§ **AIM OF THE EXERCISE**:
Using the listing beneath this task, count the lines with the word "diagram" and write only the result.
*** MATERIAL FOR THIS TASK ***
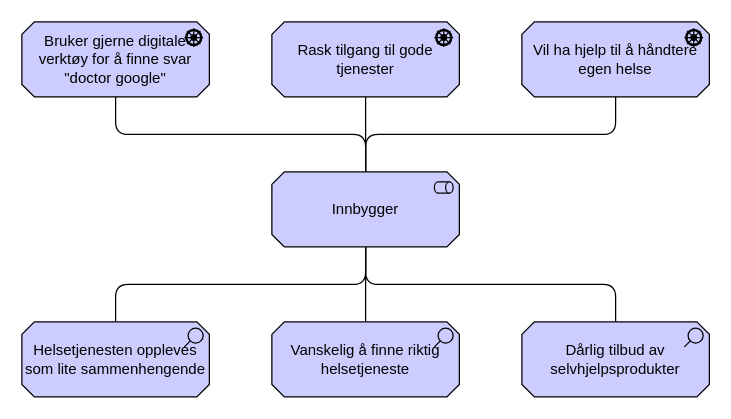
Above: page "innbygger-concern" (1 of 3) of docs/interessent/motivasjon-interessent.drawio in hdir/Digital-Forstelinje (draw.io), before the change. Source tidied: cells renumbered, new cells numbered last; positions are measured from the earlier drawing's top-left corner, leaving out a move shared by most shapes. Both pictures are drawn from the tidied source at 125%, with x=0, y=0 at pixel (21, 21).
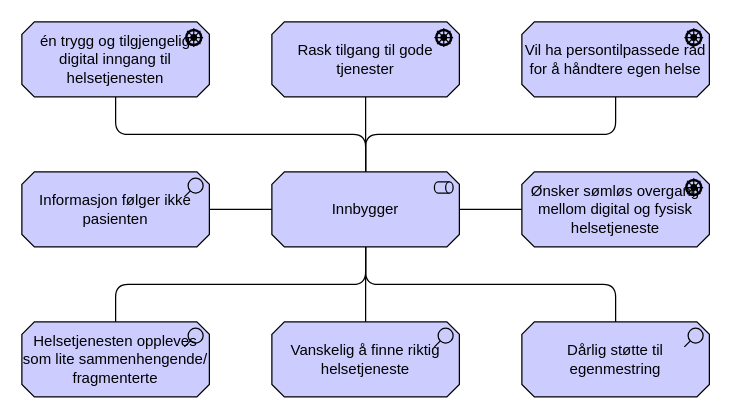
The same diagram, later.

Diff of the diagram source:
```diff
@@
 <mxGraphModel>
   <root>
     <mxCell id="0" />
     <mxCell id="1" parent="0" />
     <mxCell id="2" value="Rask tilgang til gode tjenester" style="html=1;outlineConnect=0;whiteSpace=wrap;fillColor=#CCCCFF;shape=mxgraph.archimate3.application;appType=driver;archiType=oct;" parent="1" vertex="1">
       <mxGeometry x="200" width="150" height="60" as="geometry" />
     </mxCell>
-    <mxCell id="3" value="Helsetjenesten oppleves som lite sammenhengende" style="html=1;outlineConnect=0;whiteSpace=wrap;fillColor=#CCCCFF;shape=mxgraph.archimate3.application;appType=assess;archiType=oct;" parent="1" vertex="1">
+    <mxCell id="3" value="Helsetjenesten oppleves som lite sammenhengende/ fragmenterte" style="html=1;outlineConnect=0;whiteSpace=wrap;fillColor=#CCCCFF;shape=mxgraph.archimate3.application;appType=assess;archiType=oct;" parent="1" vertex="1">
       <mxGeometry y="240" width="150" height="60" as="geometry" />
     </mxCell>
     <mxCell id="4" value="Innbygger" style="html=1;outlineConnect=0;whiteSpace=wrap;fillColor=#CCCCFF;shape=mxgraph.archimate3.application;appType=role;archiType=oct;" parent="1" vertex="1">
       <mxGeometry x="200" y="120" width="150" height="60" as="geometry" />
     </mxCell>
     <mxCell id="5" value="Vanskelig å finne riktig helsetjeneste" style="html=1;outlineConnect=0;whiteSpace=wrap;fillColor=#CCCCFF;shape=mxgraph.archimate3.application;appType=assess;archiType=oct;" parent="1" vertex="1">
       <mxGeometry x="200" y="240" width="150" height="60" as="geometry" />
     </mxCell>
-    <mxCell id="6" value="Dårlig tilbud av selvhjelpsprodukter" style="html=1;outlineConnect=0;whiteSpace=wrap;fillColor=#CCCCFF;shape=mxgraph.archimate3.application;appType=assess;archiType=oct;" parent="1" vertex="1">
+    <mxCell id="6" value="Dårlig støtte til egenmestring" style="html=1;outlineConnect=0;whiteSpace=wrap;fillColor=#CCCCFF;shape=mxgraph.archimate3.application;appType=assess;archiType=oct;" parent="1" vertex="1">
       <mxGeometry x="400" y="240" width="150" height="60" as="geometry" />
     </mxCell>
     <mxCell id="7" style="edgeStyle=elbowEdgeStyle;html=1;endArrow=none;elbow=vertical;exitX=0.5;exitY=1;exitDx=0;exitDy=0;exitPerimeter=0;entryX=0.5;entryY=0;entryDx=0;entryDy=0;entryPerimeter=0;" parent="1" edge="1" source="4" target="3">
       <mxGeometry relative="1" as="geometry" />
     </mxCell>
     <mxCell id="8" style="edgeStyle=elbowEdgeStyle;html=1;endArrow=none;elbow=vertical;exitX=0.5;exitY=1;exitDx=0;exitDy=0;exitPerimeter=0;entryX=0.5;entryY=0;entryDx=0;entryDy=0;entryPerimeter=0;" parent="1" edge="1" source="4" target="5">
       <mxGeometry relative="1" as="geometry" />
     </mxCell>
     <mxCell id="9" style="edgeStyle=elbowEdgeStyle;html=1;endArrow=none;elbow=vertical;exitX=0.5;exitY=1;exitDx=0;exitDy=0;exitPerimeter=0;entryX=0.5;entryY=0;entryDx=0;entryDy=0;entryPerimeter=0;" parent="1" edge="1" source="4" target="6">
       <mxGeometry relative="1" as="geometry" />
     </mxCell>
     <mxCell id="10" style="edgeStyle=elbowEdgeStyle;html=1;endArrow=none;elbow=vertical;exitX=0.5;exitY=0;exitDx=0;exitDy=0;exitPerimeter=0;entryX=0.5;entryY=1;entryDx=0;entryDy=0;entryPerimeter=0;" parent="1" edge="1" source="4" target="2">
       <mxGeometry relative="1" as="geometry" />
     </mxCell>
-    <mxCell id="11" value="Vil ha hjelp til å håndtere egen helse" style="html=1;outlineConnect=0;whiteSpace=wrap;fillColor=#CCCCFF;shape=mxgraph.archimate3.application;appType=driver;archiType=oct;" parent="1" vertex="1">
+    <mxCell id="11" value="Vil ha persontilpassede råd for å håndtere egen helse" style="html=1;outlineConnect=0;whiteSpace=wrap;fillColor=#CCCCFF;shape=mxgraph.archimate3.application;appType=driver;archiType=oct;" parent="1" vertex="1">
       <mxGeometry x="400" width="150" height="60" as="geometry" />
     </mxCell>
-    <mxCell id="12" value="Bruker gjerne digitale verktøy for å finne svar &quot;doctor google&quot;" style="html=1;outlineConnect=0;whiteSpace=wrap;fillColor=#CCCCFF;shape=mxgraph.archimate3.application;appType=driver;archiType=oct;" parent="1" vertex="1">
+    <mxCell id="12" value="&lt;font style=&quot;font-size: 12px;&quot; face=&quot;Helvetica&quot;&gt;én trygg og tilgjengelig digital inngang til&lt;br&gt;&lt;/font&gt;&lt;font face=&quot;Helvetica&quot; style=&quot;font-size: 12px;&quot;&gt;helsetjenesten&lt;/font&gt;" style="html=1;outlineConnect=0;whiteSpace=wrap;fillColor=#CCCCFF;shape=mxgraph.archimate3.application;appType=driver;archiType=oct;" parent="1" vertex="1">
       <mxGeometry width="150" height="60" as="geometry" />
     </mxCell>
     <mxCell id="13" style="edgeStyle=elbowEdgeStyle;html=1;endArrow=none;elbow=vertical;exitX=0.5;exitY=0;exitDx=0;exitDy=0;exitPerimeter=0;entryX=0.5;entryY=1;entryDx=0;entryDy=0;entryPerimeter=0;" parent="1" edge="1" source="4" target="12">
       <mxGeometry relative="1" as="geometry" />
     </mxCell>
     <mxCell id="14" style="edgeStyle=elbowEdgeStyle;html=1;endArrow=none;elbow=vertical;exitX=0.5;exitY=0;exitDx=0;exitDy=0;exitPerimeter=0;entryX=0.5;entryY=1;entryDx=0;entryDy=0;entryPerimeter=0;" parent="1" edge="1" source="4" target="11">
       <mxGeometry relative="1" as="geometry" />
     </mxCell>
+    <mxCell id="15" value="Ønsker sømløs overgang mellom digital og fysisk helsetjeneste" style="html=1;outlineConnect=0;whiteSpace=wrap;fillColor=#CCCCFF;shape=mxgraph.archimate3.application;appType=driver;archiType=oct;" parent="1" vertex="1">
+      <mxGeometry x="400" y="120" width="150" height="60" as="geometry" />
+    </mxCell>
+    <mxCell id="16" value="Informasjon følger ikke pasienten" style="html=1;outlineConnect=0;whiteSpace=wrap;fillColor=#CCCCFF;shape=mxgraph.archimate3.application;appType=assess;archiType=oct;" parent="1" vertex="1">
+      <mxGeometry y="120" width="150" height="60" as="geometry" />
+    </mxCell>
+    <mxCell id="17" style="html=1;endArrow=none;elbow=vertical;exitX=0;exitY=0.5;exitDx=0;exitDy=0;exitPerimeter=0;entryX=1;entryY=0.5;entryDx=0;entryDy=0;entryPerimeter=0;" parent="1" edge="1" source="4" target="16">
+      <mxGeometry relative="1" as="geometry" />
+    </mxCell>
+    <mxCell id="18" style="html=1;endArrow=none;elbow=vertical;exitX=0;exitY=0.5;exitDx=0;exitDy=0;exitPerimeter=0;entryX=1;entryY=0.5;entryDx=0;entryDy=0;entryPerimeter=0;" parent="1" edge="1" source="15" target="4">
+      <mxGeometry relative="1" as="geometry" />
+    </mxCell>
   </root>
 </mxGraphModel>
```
*** End of MATERIAL FOR THIS TASK ***
§ **THE ANSWER**:
2